May 11-12 2023, Tampere University
Tampere, Finland
Rewired and revamped? Media & trans/national feminisms in Europe and beyond

FEMCORUS mid-term symposium draws attention to the current debates on media’s role in shaping and popularizing contemporary feminisms ranging from celebrity feminism to neo-liberal and post-feminism (Rottenberg et al 2020). It underscores the role of popular culture and media as sites of feminism and (subversive) feminist struggle. The symposium acknowledges the intrinsic plurality of the ways in which feminism can be practiced and theorized in the 21st century within digital media and in various socio-political contexts. Importantly, it seeks to contribute to the scholarship which challenges the West-centric normative mainstream feminist models (e.g., see Tlostanova 2018) and provides a space for a diversity of voices and feminist positions. Foremost, the event is aimed at bridging a gap in empirical and theoretical understanding of feminism between various academic traditions (Anglo-American, post-Socialist, postcolonial).
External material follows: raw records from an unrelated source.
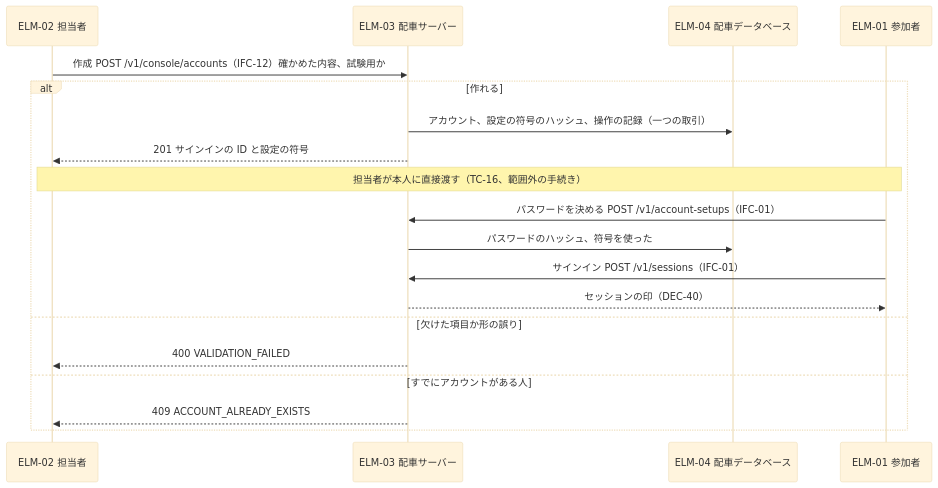
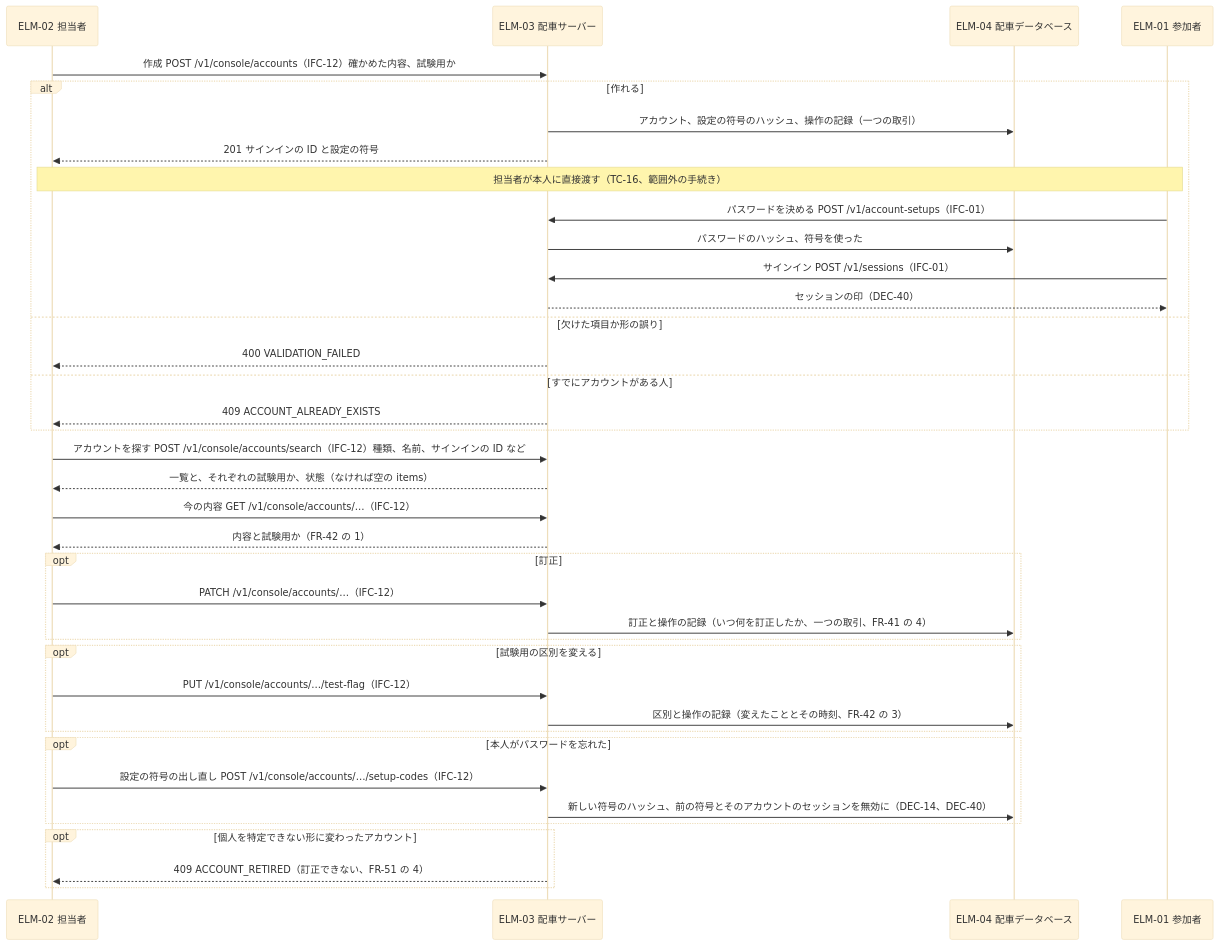
Diagram 20 of 57 in docs/design/3-high-level-design.md (Taro000/ride-hailing-app-demo), drawn with Mermaid (base theme) before and after one commit. The commit also changed other lines of this file and 51 other files, not shown here.

````diff
--- a/docs/design/3-high-level-design.md
+++ b/docs/design/3-high-level-design.md
@@ -692,21 +770,40 @@
 ```mermaid
 sequenceDiagram
   participant O as ELM-02 担当者
   participant S as ELM-03 配車サーバー
   participant DB as ELM-04 配車データベース
   participant A as ELM-01 参加者
   O->>S: 作成 POST /v1/console/accounts（IFC-12）確かめた内容、試験用か
   alt 作れる
     S->>DB: アカウント、設定の符号のハッシュ、操作の記録（一つの取引）
     S-->>O: 201 サインインの ID と設定の符号
     Note over O,A: 担当者が本人に直接渡す（TC-16、範囲外の手続き）
     A->>S: パスワードを決める POST /v1/account-setups（IFC-01）
     S->>DB: パスワードのハッシュ、符号を使った
     A->>S: サインイン POST /v1/sessions（IFC-01）
     S-->>A: セッションの印（DEC-40）
   else 欠けた項目か形の誤り
     S-->>O: 400 VALIDATION_FAILED
   else すでにアカウントがある人
     S-->>O: 409 ACCOUNT_ALREADY_EXISTS
   end
+  O->>S: アカウントを探す POST /v1/console/accounts/search（IFC-12）種類、名前、サインインの ID など
+  S-->>O: 一覧と、それぞれの試験用か、状態（なければ空の items）
+  O->>S: 今の内容 GET /v1/console/accounts/…（IFC-12）
+  S-->>O: 内容と試験用か（FR-42 の 1）
+  opt 訂正
+    O->>S: PATCH /v1/console/accounts/…（IFC-12）
+    S->>DB: 訂正と操作の記録（いつ何を訂正したか、一つの取引、FR-41 の 4）
+  end
+  opt 試験用の区別を変える
+    O->>S: PUT /v1/console/accounts/…/test-flag（IFC-12）
+    S->>DB: 区別と操作の記録（変えたこととその時刻、FR-42 の 3）
+  end
+  opt 本人がパスワードを忘れた
+    O->>S: 設定の符号の出し直し POST /v1/console/accounts/…/setup-codes（IFC-12）
+    S->>DB: 新しい符号のハッシュ、前の符号とそのアカウントのセッションを無効に（DEC-14、DEC-40）
+  end
+  opt 個人を特定できない形に変わったアカウント
+    S-->>O: 409 ACCOUNT_RETIRED（訂正できない、FR-51 の 4）
+  end
 ```
````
The symposium is informed by the current geopolitical tensions in Europe. Russia’s invasion of Ukraine has prompted a rapid transformation of mediated feminisms in the region. We have witnessed a ‘diasporization’ of the feminist movement, and fragmentation of feminist academic networks as a consequence of political oppression, as well as an emergence of new feminist networks and activist hubs in different parts of the world. Feminist groups and media celebrities have adopted new media strategies to connect with the precarious communities within the conflict zones as well as to maintain their regular audience, ratings, and revenues elsewhere. These actions take place within the neoliberal digital economy with its lack of algorithmic transparency and constantly increasing regulation, precarity (e.g., the use of banned social networks via VPN), and militarization.

Against this background, we argue that the shifting media affordances and geopolitical upheavals reinvigorate the feminist movement potentially leading to an overhaul of the existing stereotypes related to feminism (such as feminists as antifamily, antifamine, radical, etc.) and allowing for complex trans/national feminist connections. If this is the case, what does this rupture mean for the role of the celebrity feminism? What sort of feminist sensibilities and solidarities are emerging today in Europe and beyond?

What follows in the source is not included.